One of these is when a user logs in and their account has 2-Factor Authentication (2FA) requirements.
Normally, a human will login, then complete the 2FA process by providing a code sent by email, or Google Authenticator. But when a user is accessed as an application or an API, this 2FA process isn’t practical.
In these cases, Shield would normally cause the login by the application to fail.
This is to be expected, as WordPress hasn’t had native support for API passwords until version 5.6.
From version 10.1.4 onward, ShieldPRO wont apply 2FA checks for any Application Passwords. It’ll also capture logins using application passwords and add these to the audit trail so that you can monitor these requests.
Security Implications of Application Passwords
You may think that if WordPress is providing a “new” authentication method, surely there is more exposure to risk on your WordPress site? There isn’t.
You could say that if a user creates an application password, then there 2 passwords for the account and so that doubles the possibility of an incursion.
This isn’t how it works.
Remember, App Passwords will only be verified if the request is considered to be an “application”. You simply can’t log into your normal admin account using an App Password. (Someone may point out that you can do so, but only if you mess about with WordPress filters and unwittingly allow it).
As we mentioned before, if you’re going to grant an application access to your site, ensure that you assign the password to a user with minimal privileges. Remember, the passwords are linked to users, and users have roles & permissions. Always grant the minimum possible privileges to achieve the goal/integration.
But what about “brute force attacking your REST API”? This is the same as it’s always been if you’re using Shield – any attacker that tries this will meet Shield’s defenses and eventually be blocked from the site entirely.
Furthermore, added to all of this is the fact that if you never add an App password to a user account, the system will never try to authenticate through the App Password system anyway.
Is there a need to disable the App Password system?

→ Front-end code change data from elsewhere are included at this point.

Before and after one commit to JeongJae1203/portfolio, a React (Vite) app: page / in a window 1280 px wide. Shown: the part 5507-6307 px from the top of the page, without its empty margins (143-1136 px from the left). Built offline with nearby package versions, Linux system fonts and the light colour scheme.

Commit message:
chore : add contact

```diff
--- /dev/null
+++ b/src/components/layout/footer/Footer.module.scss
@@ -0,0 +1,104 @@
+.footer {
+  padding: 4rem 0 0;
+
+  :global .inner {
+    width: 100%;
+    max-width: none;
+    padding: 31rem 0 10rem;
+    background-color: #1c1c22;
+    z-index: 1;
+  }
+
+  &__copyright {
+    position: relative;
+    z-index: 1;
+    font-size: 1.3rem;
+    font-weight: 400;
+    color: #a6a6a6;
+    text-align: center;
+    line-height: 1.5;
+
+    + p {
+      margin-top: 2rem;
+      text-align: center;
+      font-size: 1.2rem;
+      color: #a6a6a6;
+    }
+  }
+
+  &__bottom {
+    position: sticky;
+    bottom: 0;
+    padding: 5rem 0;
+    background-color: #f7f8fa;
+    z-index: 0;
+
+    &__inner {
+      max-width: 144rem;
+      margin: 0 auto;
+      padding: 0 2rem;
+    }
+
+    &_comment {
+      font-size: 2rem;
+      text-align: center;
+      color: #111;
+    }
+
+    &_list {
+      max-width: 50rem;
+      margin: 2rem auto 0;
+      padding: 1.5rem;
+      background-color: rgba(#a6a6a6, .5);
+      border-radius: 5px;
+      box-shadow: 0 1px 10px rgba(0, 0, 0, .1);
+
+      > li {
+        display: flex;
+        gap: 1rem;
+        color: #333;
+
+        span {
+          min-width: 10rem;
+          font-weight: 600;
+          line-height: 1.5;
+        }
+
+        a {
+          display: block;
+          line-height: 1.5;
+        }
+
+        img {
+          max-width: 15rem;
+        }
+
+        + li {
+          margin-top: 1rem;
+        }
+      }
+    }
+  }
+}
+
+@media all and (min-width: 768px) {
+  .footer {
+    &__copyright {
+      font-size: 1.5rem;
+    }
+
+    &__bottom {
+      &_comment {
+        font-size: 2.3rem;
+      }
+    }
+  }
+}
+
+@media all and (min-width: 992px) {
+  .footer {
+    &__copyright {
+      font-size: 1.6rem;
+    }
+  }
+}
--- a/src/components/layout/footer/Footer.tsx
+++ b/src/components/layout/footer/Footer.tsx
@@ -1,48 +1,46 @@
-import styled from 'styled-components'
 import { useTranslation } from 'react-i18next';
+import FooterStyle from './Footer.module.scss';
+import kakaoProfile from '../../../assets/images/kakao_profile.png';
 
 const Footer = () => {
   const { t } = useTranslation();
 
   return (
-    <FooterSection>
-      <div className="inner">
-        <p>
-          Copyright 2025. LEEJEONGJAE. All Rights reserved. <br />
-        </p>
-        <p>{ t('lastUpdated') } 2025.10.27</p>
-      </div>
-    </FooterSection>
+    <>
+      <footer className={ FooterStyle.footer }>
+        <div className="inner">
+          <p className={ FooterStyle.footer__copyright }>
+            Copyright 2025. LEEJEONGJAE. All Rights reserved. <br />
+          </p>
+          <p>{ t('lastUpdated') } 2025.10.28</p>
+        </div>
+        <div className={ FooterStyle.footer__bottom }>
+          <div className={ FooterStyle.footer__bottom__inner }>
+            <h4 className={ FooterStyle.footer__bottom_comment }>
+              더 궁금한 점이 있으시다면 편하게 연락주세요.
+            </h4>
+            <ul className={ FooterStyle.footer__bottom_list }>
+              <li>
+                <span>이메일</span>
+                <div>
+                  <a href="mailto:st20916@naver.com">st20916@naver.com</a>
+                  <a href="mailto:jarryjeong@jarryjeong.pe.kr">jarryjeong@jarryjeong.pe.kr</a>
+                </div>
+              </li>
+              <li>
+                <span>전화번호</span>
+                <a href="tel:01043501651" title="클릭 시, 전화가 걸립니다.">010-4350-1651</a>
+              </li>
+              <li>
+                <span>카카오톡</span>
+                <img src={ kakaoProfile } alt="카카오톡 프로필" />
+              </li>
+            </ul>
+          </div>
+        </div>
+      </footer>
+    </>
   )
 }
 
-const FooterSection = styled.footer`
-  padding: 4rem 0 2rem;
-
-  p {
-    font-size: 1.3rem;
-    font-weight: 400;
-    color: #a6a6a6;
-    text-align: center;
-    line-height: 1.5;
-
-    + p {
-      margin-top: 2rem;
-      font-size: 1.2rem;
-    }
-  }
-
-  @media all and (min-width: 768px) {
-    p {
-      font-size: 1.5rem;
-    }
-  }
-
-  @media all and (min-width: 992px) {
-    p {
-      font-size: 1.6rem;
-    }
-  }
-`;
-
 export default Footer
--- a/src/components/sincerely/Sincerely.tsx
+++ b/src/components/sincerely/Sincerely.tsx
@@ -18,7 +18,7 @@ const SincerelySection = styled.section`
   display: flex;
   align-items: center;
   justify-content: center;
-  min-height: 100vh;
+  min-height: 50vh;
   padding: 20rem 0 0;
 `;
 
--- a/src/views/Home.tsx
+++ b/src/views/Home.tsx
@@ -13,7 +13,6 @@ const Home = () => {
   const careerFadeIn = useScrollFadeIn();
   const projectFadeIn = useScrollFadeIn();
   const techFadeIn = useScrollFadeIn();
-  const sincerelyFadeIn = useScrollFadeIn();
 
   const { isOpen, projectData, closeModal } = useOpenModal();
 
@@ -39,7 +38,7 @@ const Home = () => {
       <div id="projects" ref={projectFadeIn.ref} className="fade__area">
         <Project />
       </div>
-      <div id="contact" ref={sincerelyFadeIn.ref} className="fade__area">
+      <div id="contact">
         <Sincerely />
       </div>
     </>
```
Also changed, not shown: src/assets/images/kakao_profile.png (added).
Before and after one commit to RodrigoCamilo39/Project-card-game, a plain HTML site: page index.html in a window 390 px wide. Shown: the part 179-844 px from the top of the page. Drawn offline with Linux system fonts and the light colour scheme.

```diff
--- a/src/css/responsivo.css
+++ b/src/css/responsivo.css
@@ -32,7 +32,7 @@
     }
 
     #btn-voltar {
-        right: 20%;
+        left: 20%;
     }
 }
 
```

Simply put, no. Our view on this may evolve over time as we learn more and the app password system evolves, but for now, disabling the system appears to be unnecessary.
Exploring The Real World Challenges Of Application Passwords
Adapting Shield to handle WordPress’ new Application Passwords started after a discussion with a client about how Shield was blocking Zapier requests.
As we discussed earlier, blocking these request was to be expected.
With ShieldPRO 10.1.4, we have full support for application passwords so these requests wont be interrupted. But, it’ll still depends on a few things.
If you’ll remember earlier we talked about some of the limitations, which was that only XML-RPC and REST API requests were considered “applications”, for this purpose.
What if your 3rd party plugin uses neither of these channels to work with the site?
There’s bad news and there’s good news.
First the bad news: it’s not going to work.
Application passwords are only processed if the service is using one of these 2 channels. The service provider will need to update their implementation to take account of this, before any of this will work.
Now the good news: WordPress offers the ability to flag a request as an “application request” on-the-fly, even though it’s neither XML-RPC nor REST.
Using a WP filter you can mark a request so that the password will be run through the application password verification, also.
How can this be achieved? We’ve provided some sample code below in the form of a Github Gist.
If you’re talking with a service provider, like Zapier, and they don’t use XML-RPC or the REST API, you can point them to this code as a simple example to help them integrate Application Passwords into their service plugins.
Official support for Application Passwords in WordPress 5.6 is very welcome, indeed. There are plenty of scenarios where this will prove very useful and we hope that the uptake will be strong across service providers.
As always with anything new, there is a learning curve and while we believe we’ve capture the essence of Applications Passwords within Shield, there may be areas we’ve missed. Drop us a line if you see any issues or have any feedback on areas to improve.